Spreading across islands and promontories between the Arabian Sea and the backwaters, KOCHI (long known as Cochin) is Kerala’s prime tourist destination. Its main sections – modern Ernakulam and the old peninsular districts of Mattancherry and Fort Cochin to the west – are linked by bridges and a complex system of ferries. Although some visitors opt to stay in the more convenient Ernakulam, the overwhelming majority base themselves in Fort Cochin, where the city’s complex history is reflected in an assortment of architectural styles. Spice markets, Chinese fishing nets, a synagogue, a Portuguese palace, India’s first European church and seventeenth-century Dutch homes can all be found within an easy walk.
While the majority of visitors use the city as a base for day-trips into the surrounding backwaters and satellite villages, there’s nothing to stop you doing the opposite, basing yourself in quiet backwater locations out of town – such as Vypeen Island to the north, or Kumbalanghi to the south – and travelling in to see the sights by bus, taxi or auto-rickshaw. There is some outstanding accommodation in Kumbalanghi village, in the form of homestays.
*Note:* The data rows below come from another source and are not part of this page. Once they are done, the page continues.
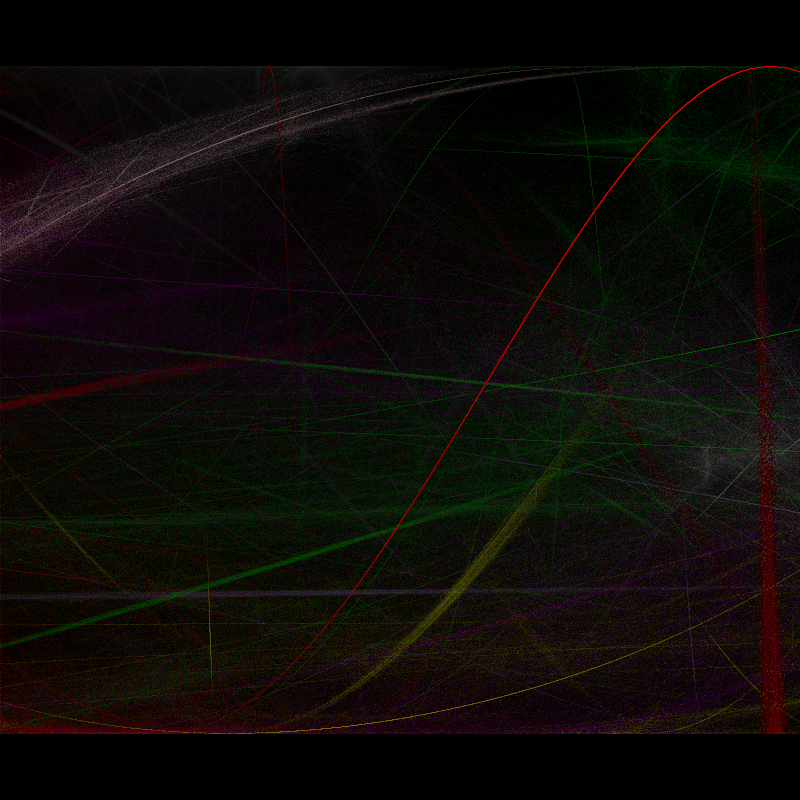
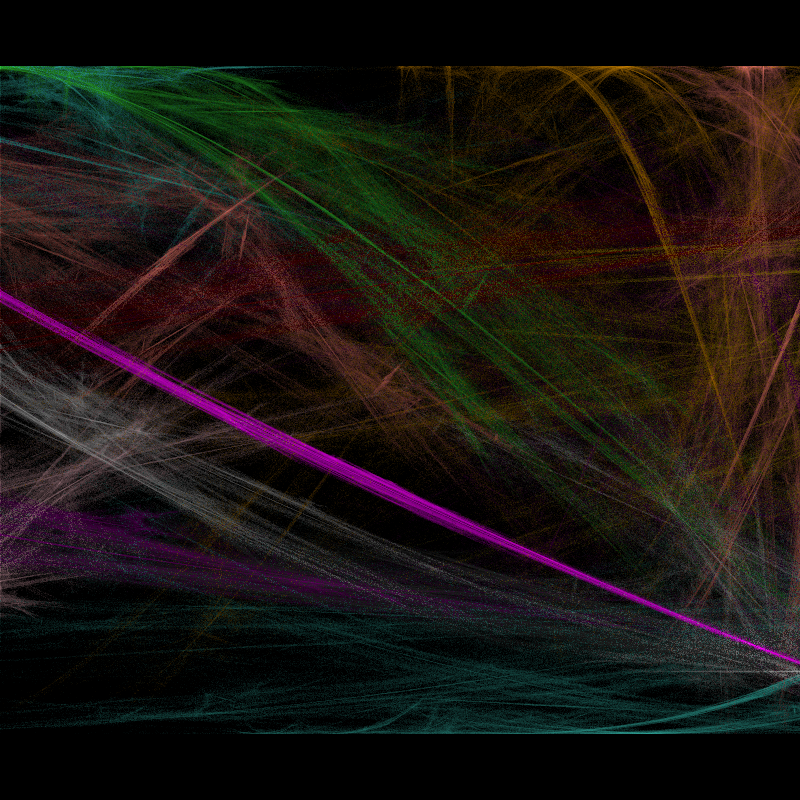
feat: Реализован класс отчетности

diff --git a/src/main/java/backend/academy/flame/core/FractalCalculator.java b/src/main/java/backend/academy/flame/core/FractalCalculator.java
@@ -1,5 +1,6 @@
 package backend.academy.flame.core;
 
+import backend.academy.flame.cli.ReportGenerator;
 import backend.academy.flame.core.factory.DiskTransformFactory;
 import backend.academy.flame.core.factory.HeartTransformFactory;
 import backend.academy.flame.core.factory.PolarTransformationFactory;
@@ -18,6 +19,8 @@ import lombok.Setter;
 @Getter
 @Setter
 public abstract class FractalCalculator {
+    private ReportGenerator reportGenerator = new ReportGenerator(System.out);
+
     protected double XMAX;
     protected double XMIN;
     protected double YMAX = 1.0;
@@ -40,7 +43,22 @@ public abstract class FractalCalculator {
         }
     }
 
-    public abstract FractalImage render(Configs configs);
+    public abstract void render(Configs configs);
+
+    public FractalImage process(Configs configs){
+        chooseTransformation(configs.transform());
+        init(configs.width(), configs.height());
+
+        long startTime = System.currentTimeMillis();
+
+        render(configs);
+
+        correction(configs.width(), configs.height());
+
+        long endTime = System.currentTimeMillis();
+        reportGenerator.generateReport(configs, endTime - startTime);
+        return new FractalImage(configs, pixels, configs.width(), configs.height());
+    }
 
     protected Point rotate(Point point, double angle, int width, int height) {
         double centerX = width / 2.0;

diff --git a/src/main/java/backend/academy/flame/core/FractalCalculatorSingleThread.java b/src/main/java/backend/academy/flame/core/FractalCalculatorSingleThread.java
@@ -1,7 +1,6 @@
 package backend.academy.flame.core;
 
 import backend.academy.flame.model.Configs;
-import backend.academy.flame.model.FractalImage;
 import backend.academy.flame.model.Point;
 import java.util.concurrent.ThreadLocalRandom;
 import lombok.Getter;
@@ -14,10 +13,7 @@ import lombok.extern.slf4j.Slf4j;
 public class FractalCalculatorSingleThread extends FractalCalculator {
     private final ThreadLocalRandom random = ThreadLocalRandom.current();
 
-    public FractalImage render(Configs configs) {
-        chooseTransformation(configs.transform());
-        init(configs.width(), configs.height());
-
+    public void render(Configs configs) {
         var newX = random.nextDouble(XMIN, XMAX);
         var newY = random.nextDouble(YMIN, YMAX);
 
@@ -62,7 +58,5 @@ public class FractalCalculatorSingleThread extends FractalCalculator {
             newX = x;
             newY = y;
         }
-        correction(configs.width(), configs.height());
-        return new FractalImage(configs, pixels, configs.width(), configs.height());
     }
 }

diff --git a/src/main/java/backend/academy/flame/core/MultiThreadCalculator.java b/src/main/java/backend/academy/flame/core/MultiThreadCalculator.java
@@ -1,7 +1,6 @@
 package backend.academy.flame.core;
 
 import backend.academy.flame.model.Configs;
-import backend.academy.flame.model.FractalImage;
 import backend.academy.flame.model.Point;
 import java.util.ArrayList;
 import java.util.List;
@@ -26,10 +25,7 @@ public class MultiThreadCalculator extends FractalCalculator {
     }
 
     @Override
-    public FractalImage render(Configs configs) {
-        chooseTransformation(configs.transform());
-        init(configs.width(), configs.height());
-
+    public void render(Configs configs) {
         List<Future<?>> tasks = new ArrayList<>();
         var coefficients = coefficientGenerator.generateCoefficientsCompression(configs.affineCount());
 
@@ -92,9 +88,6 @@ public class MultiThreadCalculator extends FractalCalculator {
             }
         }
 
-        correction(configs.width(), configs.height());
         executor.shutdown();
-
-        return new FractalImage(configs, pixels, configs.width(), configs.height());
     }
 }

diff --git a/src/main/java/backend/academy/flame/FractalFlame.java b/src/main/java/backend/academy/flame/FractalFlame.java
@@ -21,14 +21,13 @@ public class FractalFlame {
             .iterationCount(15_000_000)
             .affineCount(15)
             .symmetry(3)
-            .transform(TransformationFunction.SINUS  )
+            .transform(TransformationFunction.DISK)
             .threadsCount(4)
             .format(ImageFormat.PNG)
             .build();
-//        configs = communicator.communicate();
         var calculator = FractalCalculator.chooseRealisation(configs.threadsCount());
         System.out.println(configs);
-        var imageFractal = calculator.render(configs);
+        var imageFractal = calculator.process(configs);
         manager.imageProcessor(imageFractal);
     }
 }

diff --git a/src/main/java/backend/academy/flame/cli/ReportGenerator.java b/src/main/java/backend/academy/flame/cli/ReportGenerator.java
@@ -2,9 +2,10 @@ package backend.academy.flame.cli;
 
 import backend.academy.flame.model.Configs;
 import java.io.PrintStream;
+import java.time.Duration;
 
 public class ReportGenerator {
-    private final PrintStream out;
+    private PrintStream out;
 
     public ReportGenerator(PrintStream out) {
         this.out = out;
Kochi sprang into being in 1341, when a flood created a safe natural port that swiftly replaced Muziris (now Kodungallur, 50km north) as the chief harbour on the Malabar Coast. The royal family moved here in 1405, after which the city grew rapidly, attracting Christian, Arab and Jewish settlers from the Middle East. The history of European involvement from the early 1500s onwards is dominated by the aggression of the Portuguese, Dutch and British, who successively competed to control the port and its lucrative spice trade. From 1812 until Independence in 1947 it was administered by a succession of diwans, or finance ministers. In the 1920s, the British expanded the port to accommodate modern ocean-going ships, and Willingdon Island, between Ernakulam and Fort Cochin, was created by extensive dredging.Read More
Fort Cochin, the grid of old streets at the northwest tip of the peninsula, is where the Portuguese erected their first walled citadel, Fort Immanuel, which the Dutch East Indian Company later consolidated with a circle of well fortified ramparts. Only a few fragments of the former battlements remain (the outline of the old walls is traced by the district’s giant rain trees, some of which are more than two centuries old), but dozens of other evocative European-era monuments survive.
A good way to get to grips with Fort Cochin’s many-layered history is to pick up the free walking-tour maps produced by Kerala Tourism and the privately run Tourist Desk. They lead you around some of the district’s more significant landmarks, including the early eighteenth-century Dutch Cemetery, Vasco da Gama’s supposed house and several traders’ residences.
Walking around the old quarter you’ll come across several small exhibition spaces and galleries – evidence of Fort Cochin’s newfound status as one of India’s contemporary art hubs. The scene takes centre stage in mid-December when the annual Kochi-Muziris Biennale (w kochimuzirisbiennale.org) draws artists and collectors from across the country with its mix of film, installation, sculpture, painting, performance art and new media hosted by half a dozen different venues.